When you are putting a new box in an “old” wall you buy a box that says “Old Work.” These boxes have swinging flaps on two corners that hold the box tight to the drywall. “New Work” boxes have nails that you drive into a stud and you put up the drywall after all of the utility boxes have been installed.

This is an “Old Work” box.

Trace the box (excluding the tabs) on the wall.

Keep the box somewhere between the studs and at least an inch below or above any wood running horizontally between the studs so that the swinging flaps have room to pivot.

Make several shallow passes on each line with a utility knife to score straight lines in the drywall. It is better to go straight than to go fast or deep.

Keep scoring the drywall until you’ve cut the rectangle all the way through. If it is an outside wall you should be seeing the insulation.

The finished hole should be neat.The visible letters on the insulation are part of longer words. Really.
The box should fit snugly in the hole.

Strip off about 8″ of the outer jacket of the wire. Then strip off about 5/8″ of the insulation of the white wire and the black wire. Push the wires in through the slots before fastening the box to the wall.

With the outer jacket removed, the wires are inserted through slots in the back of the box before the box is shoved into the wall and fastened.

Now use a Phillips screwdriver to press the corner screws in and make sure that they turn the flaps easily. When you turn the screw to the right the flap should turn vertical. Turn the screws back to the left to put them down flush and then slide the box into the wall.
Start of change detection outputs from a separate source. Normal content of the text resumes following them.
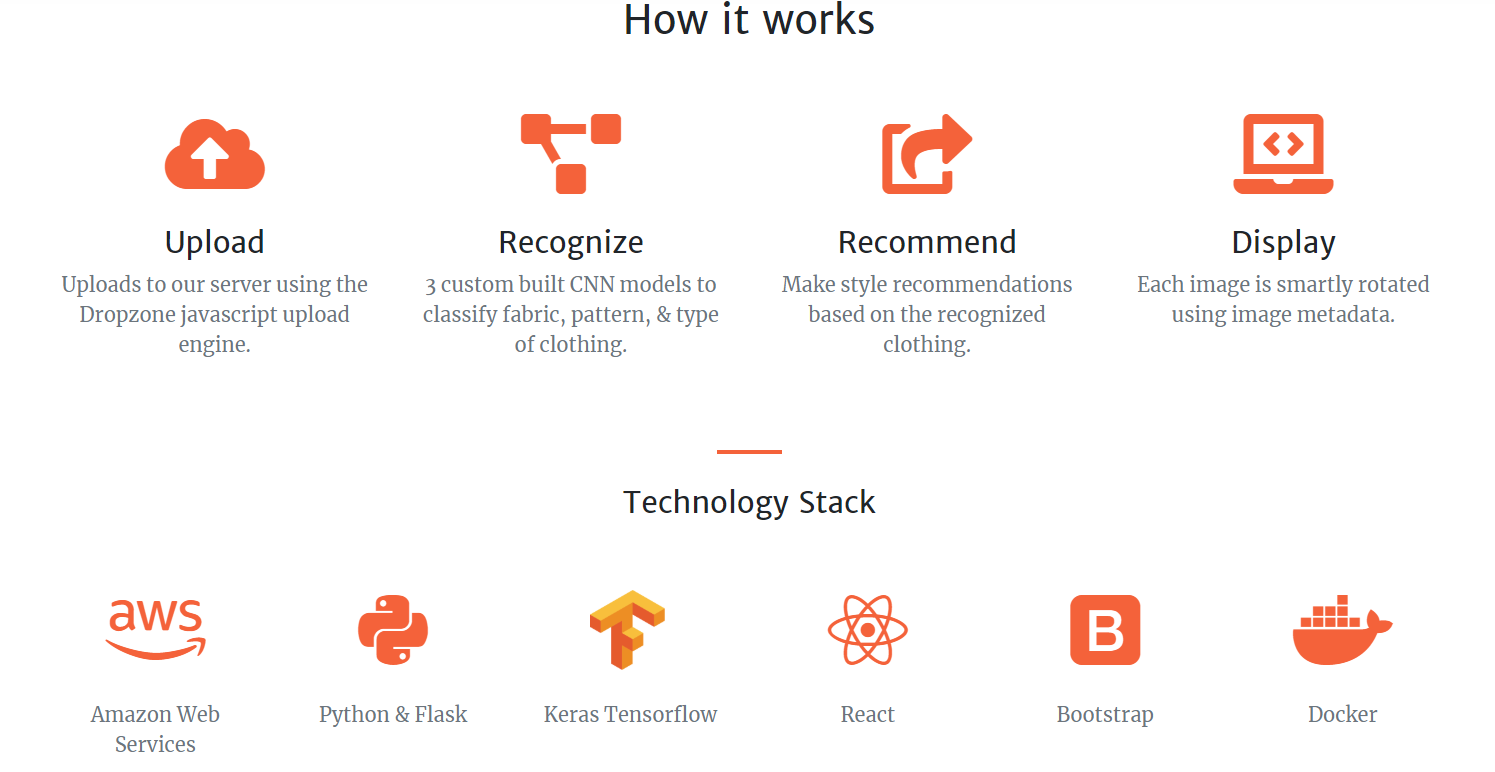
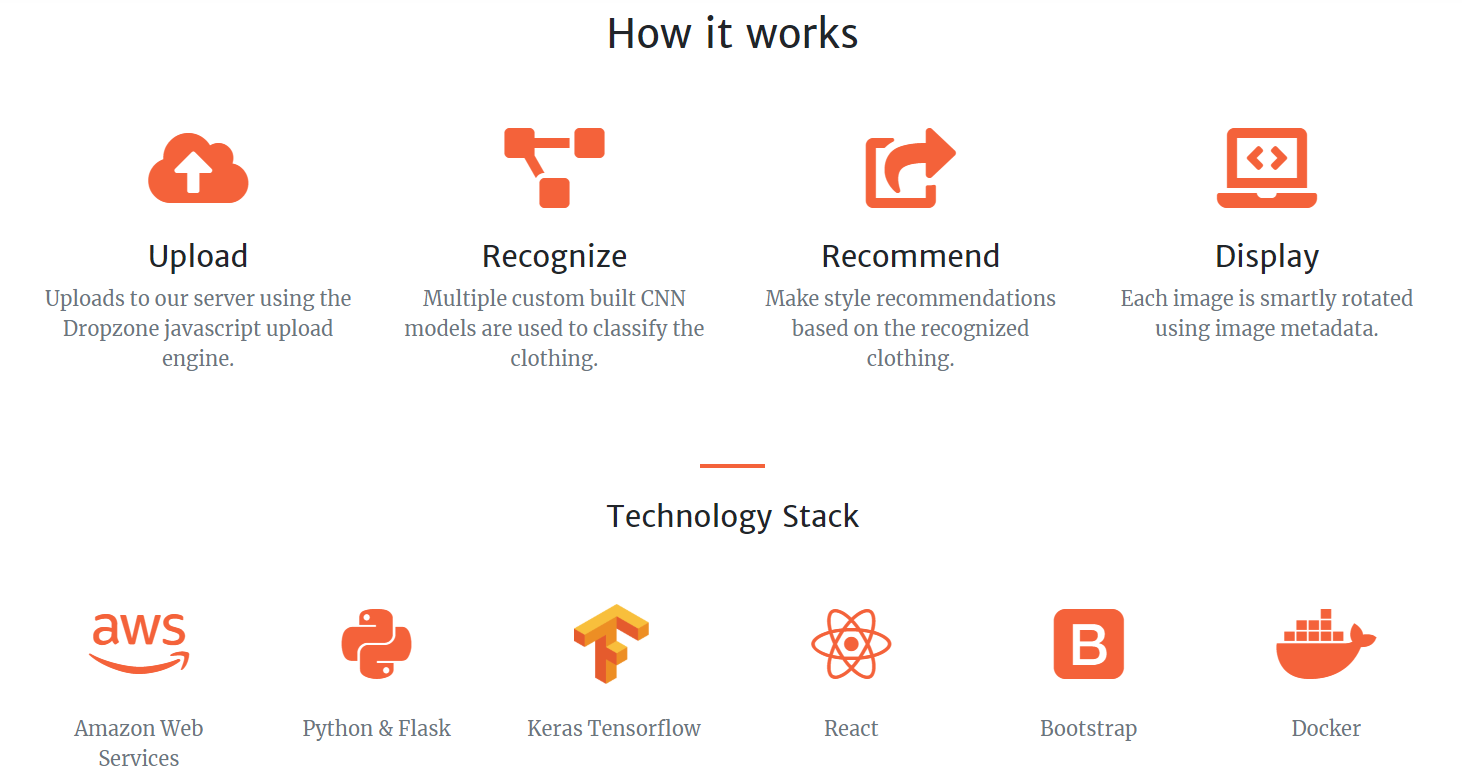
disabling fabric detection model

diff --git a/templates/fashion.html b/templates/fashion.html
@@ -64,31 +64,32 @@
               <div class="uploaded">
 
                 {% for path, prediction in paths_predictions.items() %}
-                  <img class="mx-auto rounded-circle img-fluid" src="{{path}}" alt="">
-                  <br>
-                  <br>
-                  <h4 class="h4 mb-2">{{ prediction[0] }} {{ prediction[1] }} {{ prediction[2] }}</h4>
-                  <hr class="divider light my-4">
-                    <table class="table table-striped table-bordered table-hover text-muted">
-                      <tr>
-                        <th>Detected Fabric</th>
-                        <th>Detected Pattern</th>
-                        <th>Detected Clothing Type</th>
-                      </tr>
-                      
-                      <tr>
-                        <td>{{ prediction[0] }}</td>
-                        <td>{{ prediction[1] }}</td>
-                        <td>{{ prediction[2] }}</td>
-                      </tr>
-                      
-                    </table>
+                <img class="mx-auto rounded-circle img-fluid" src="{{path}}" alt="">
+                <br>
+                <br>
+                <h4 class="h4 mb-2">{{ prediction[1] }} {{ prediction[2] }}</h4>
+                <hr class="divider light my-4">
+<!--                   
+                  <table class="table table-striped table-bordered table-hover text-muted">
+                    <tr>
+                      <th>Detected Fabric</th>
+                      <th>Detected Pattern</th>
+                      <th>Detected Clothing Type</th>
+                    </tr>
+                    
+                    <tr>
+                      <td>{{ prediction[0] }}</td>
+                      <td>{{ prediction[1] }}</td>
+                      <td>{{ prediction[2] }}</td>
+                    </tr>
+                    
+                  </table> -->
 
-                    {% if prediction[3] %}
-                      <h4>Style Recommendation: {{prediction[3]}}</h4>
-                    {% else %}
-                      <br>
-                    {% endif %}
+                  {% if prediction[3] %}
+                    <h4>Style Recommendation: {{prediction[3]}}</h4>
+                  {% else %}
+                    <br>
+                  {% endif %}
                     
                   <hr class="divider light my-4">
                   <br>

diff --git a/templates/index.html b/templates/index.html
@@ -91,7 +91,7 @@
         <div class="mt-5">
           <i class="fas fa-4x fa-project-diagram text-primary mb-4"></i>
           <h3 class="h4 mb-2">Recognize</h3>
-          <p class="text-muted mb-0">3 custom built CNN models to classify fabric, pattern, & type of clothing.</p>
+          <p class="text-muted mb-0">Multiple custom built CNN models are used to classify the clothing.</p>
         </div>
       </div>
       <div class="col-lg-3 col-md-6 text-center">

diff --git a/custom_fashion.py b/custom_fashion.py
@@ -91,26 +91,26 @@ def predict_images(img_paths):
     image_arrays = [image_preprocess(img_path) for img_path in img_paths]
 
     # load our customized fashion pre-trained models
-    fabric = load_model(os.path.abspath(str(Path('models') / 'vgg_weights_fabric.hdf5')))
+    # fabric = load_model(os.path.abspath(str(Path('models') / 'vgg_weights_fabric.hdf5'))) # not accurate enough
     pattern = load_model(os.path.abspath(str(Path('models') / 'vgg_weights_data_aug_frozen_pattern_EI')))
     type_clothing = load_model(os.path.abspath(str(Path('models') / 'Cloth_type.hdf5')))
 
     # Run the images through the CNN models to make predictions
-    fabric_predictions = [fabric.predict_classes(image_array) for image_array in image_arrays]
+    # fabric_predictions = [fabric.predict_classes(image_array) for image_array in image_arrays]
     pattern_predictions = [pattern.predict_classes(image_array) for image_array in image_arrays]
     type_predictions = [type_clothing.predict_classes(image_array) for image_array in image_arrays]
 
     # Link up predictions to the names of the predicted classes based on definitions from our trained model:
-    class_fabric = {
-    0: 'Chiffon',
-    1: 'Cotton',
-    2: 'Denim',
-    3: 'Lace',
-    4: 'Leather',
-    5: 'Linen',
-    6: 'Ribbed',
-    7: 'Spandex',
-    }
+    # class_fabric = {
+    # 0: 'Chiffon',
+    # 1: 'Cotton',
+    # 2: 'Denim',
+    # 3: 'Lace',
+    # 4: 'Leather',
+    # 5: 'Linen',
+    # 6: 'Ribbed',
+    # 7: 'Spandex',
+    # }
 
     class_pattern = {
     0: 'Colorblock',
@@ -139,7 +139,8 @@ def predict_images(img_paths):
     11: 'Tee'
     }
 
-    fabric_predictions = [class_fabric.get(prediction[0]) for prediction in fabric_predictions]
+    # fabric_predictions = [class_fabric.get(prediction[0]) for prediction in fabric_predictions]
+    fabric_predictions = [0 for prediction in pattern_predictions] # just fill it with empty 0s
     pattern_predictions = [class_pattern.get(prediction[0]) for prediction in pattern_predictions]
     type_predictions = [class_type.get(prediction[0]) for prediction in type_predictions]
 

diff --git a/README.MD b/README.MD
@@ -6,7 +6,7 @@ Sense Fashion is an automatic labeling system for fashion online retailers deplo
 
 ## ABOUT:
 
-This Python/Flask web application hosted on AWS using a docker container allows a user to upload images that will then be identified using customized neural network models pretrained exclusively on fashion data. Sense-fashion uses a combination of 3 different customized Tensorflow models to label the clothing item and was able to achieve a higher accuracy than UCLA's [FashionNet](https://www.groundai.com/project/fashionnet-personalized-outfit-recommendation-with-deep-neural-network/1) on certain attributes. If the image matches a specific style-set of clothing, recommendations are sent to the user along with an identified label.
+This Python/Flask web application hosted on AWS using a docker container allows a user to upload images that will then be identified using customized neural network models pretrained exclusively on fashion data. Sense-fashion uses a combination of different customized Tensorflow models to label the clothing item and was able to achieve a higher accuracy than UCLA's [FashionNet](https://www.groundai.com/project/fashionnet-personalized-outfit-recommendation-with-deep-neural-network/1) on certain attributes. If the image matches a specific style-set of clothing, recommendations are sent to the user.
 
 <img src="static/img/howitworks_sensefashion.png" alt="howitworks" style="width: 1500px;"/>
 
@@ -27,11 +27,11 @@ Increased data to 1000 images per class. Classes decreased to: 9 pattern, 8 fabr
 
 #### 4. Finalizing Model
 
-Employ data augmentation techniques such as rotation, brightness, zoom, and size to address overfitting.  Increased accuracy to a desirable > 60%.
+Employ data augmentation techniques such as rotation, brightness, zoom, and size to address overfitting.  Increased accuracy to a desirable > 60%. 
 
 #### 5. Comparing SenseFashion vs UCLA's FashionNet
 
-FashionNet trained exclusively on DeepFashion data and used VGG 16 algorithm. Fashion Sense had a higher accuracy due to extensive data preprocessing work.
+FashionNet trained exclusively on DeepFashion data and used the VGG 16 algorithm. Fashion Sense had a higher accuracy due to extensive data preprocessing work. Even though Fashion Sense has a higher performance on fabric detection, the accuracy is still not accurate enough to justify deployment of the model in our final production application.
Hold the box to the wall nice and snug and use the screwdriver to push one of the screws all the way in before you start tightening the screw.  If the screw isn’t pushed in first the flap won’t be able to rotate behind the drywall. Stop turning the screw when you feel the flap holding the box to the drywall. Those tabs are easy to strip so don’t overdo it.

Do the same for the other screw.

Now you can attach the wires to the switch or outlet, fold the wires back into the box, and screw the switch or outlet to the box. Screw on the cover plate and you are done.